As I read further about this being the beginning of a new way of thinking of Art for Art’s Sake and whether or not Manet actually believed this himself. The artists began to play with light and dark, patches of color and brush strokes just for the sake of the canvas and started to believe that their first loyalty was to their canvas, not to the outside world. Where that artist’s painting for the sake of the canvas? Do artists egos let them actually do that?
Trying to explain this to a young man that sees artists of today play and experiment was a difficult thing to do. The story has to be told within the constraints of what society expected to see from artists in that time period. I explained to him that art and story are told in many different ways today not merely on canvas but through film, photography. I even explained that some recent fashion shows I had seen when telling a complete “vision” of the artist.
He was engaged and he got it (bullet points aside, I considered this a big success!) He asked a follow up question, “When was the last great art movement?” Oh! He got it more than I realized and it has left me asking the same thing. Certainly Contemporary Artists have made an impact, but the label itself seems quite old fashioned and uninteresting. When I searched terms like, “Remodernism” and ran across the the term “Stuckism.” I can hardly imagine the response of a teenage boy if I referred to a group of artists as “The Stuckists…”

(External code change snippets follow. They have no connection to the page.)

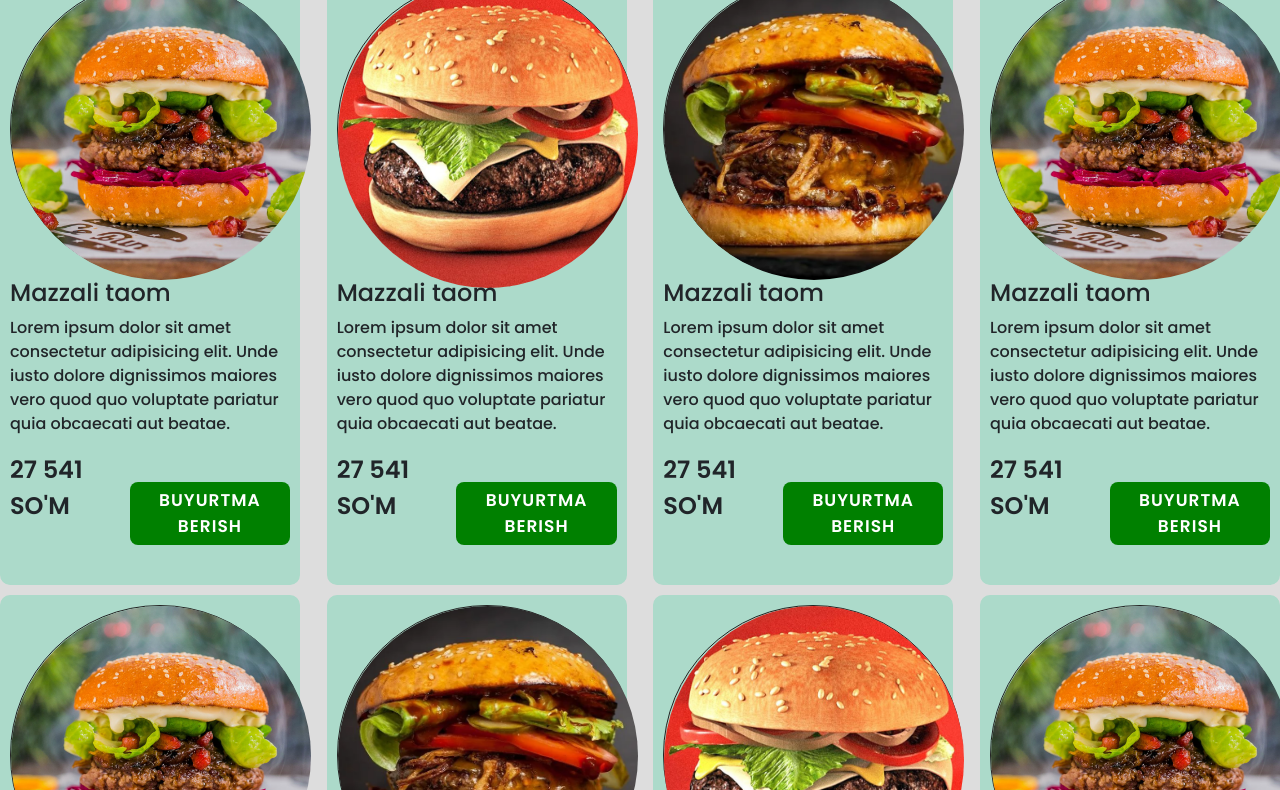
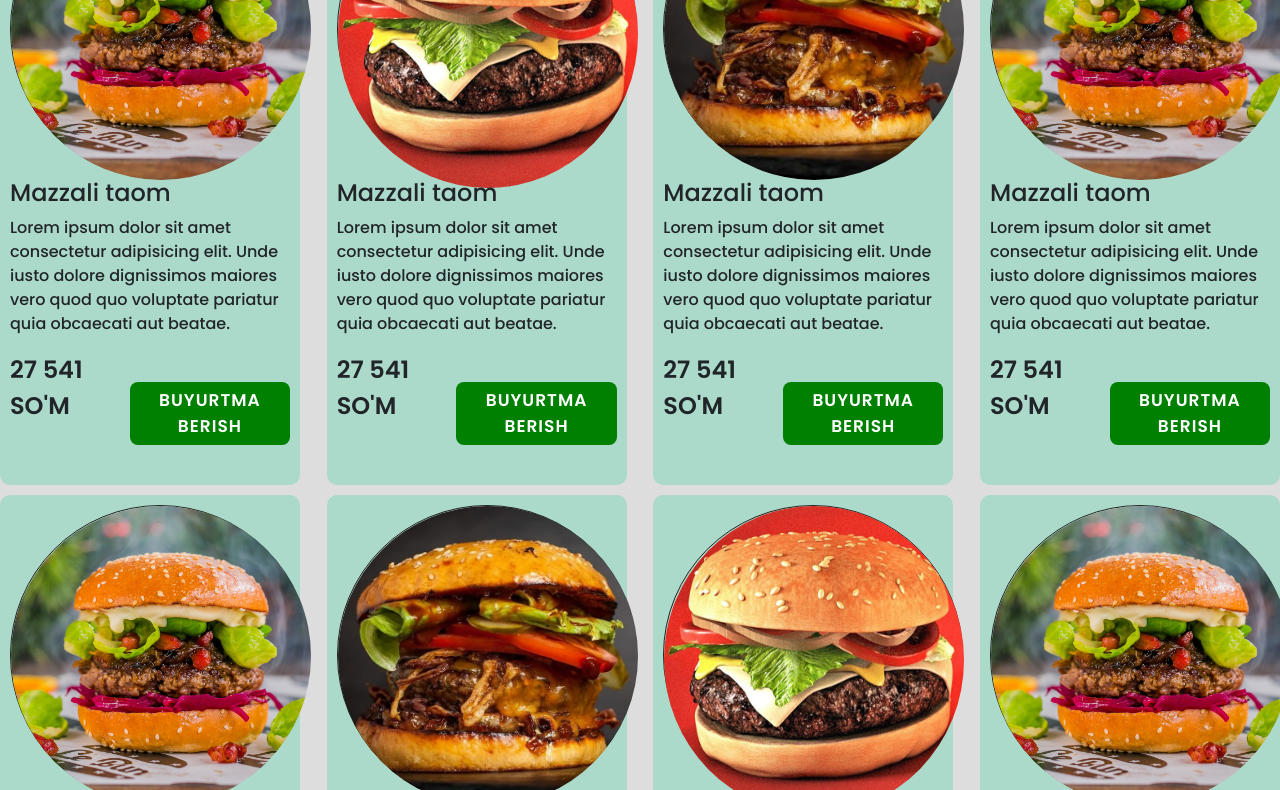
Before and after one commit to Shohjahon-Noraliyev/Shohjahon, a plain HTML site: page food.html in a window 1280 px wide. Shown: the part 407-1197 px from the top of the page. Drawn offline with nearby package versions, Linux system fonts and the light colour scheme.

Commit message:
Update food.css

```diff
--- a/food.css
+++ b/food.css
@@ -9,8 +9,8 @@
 }
 
 .page {
-    position:relative;
-    top:250px;
+    position:absolute;
+    top:150px;
 
 .food {
     position: relative;
```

This got me wondering what society expects from artists today? Do artists have anything to push past and explore anymore that could possibly be labeled as a “movement”?
This sound byte thing was not doing Art History any justice but at least we where having a conversation.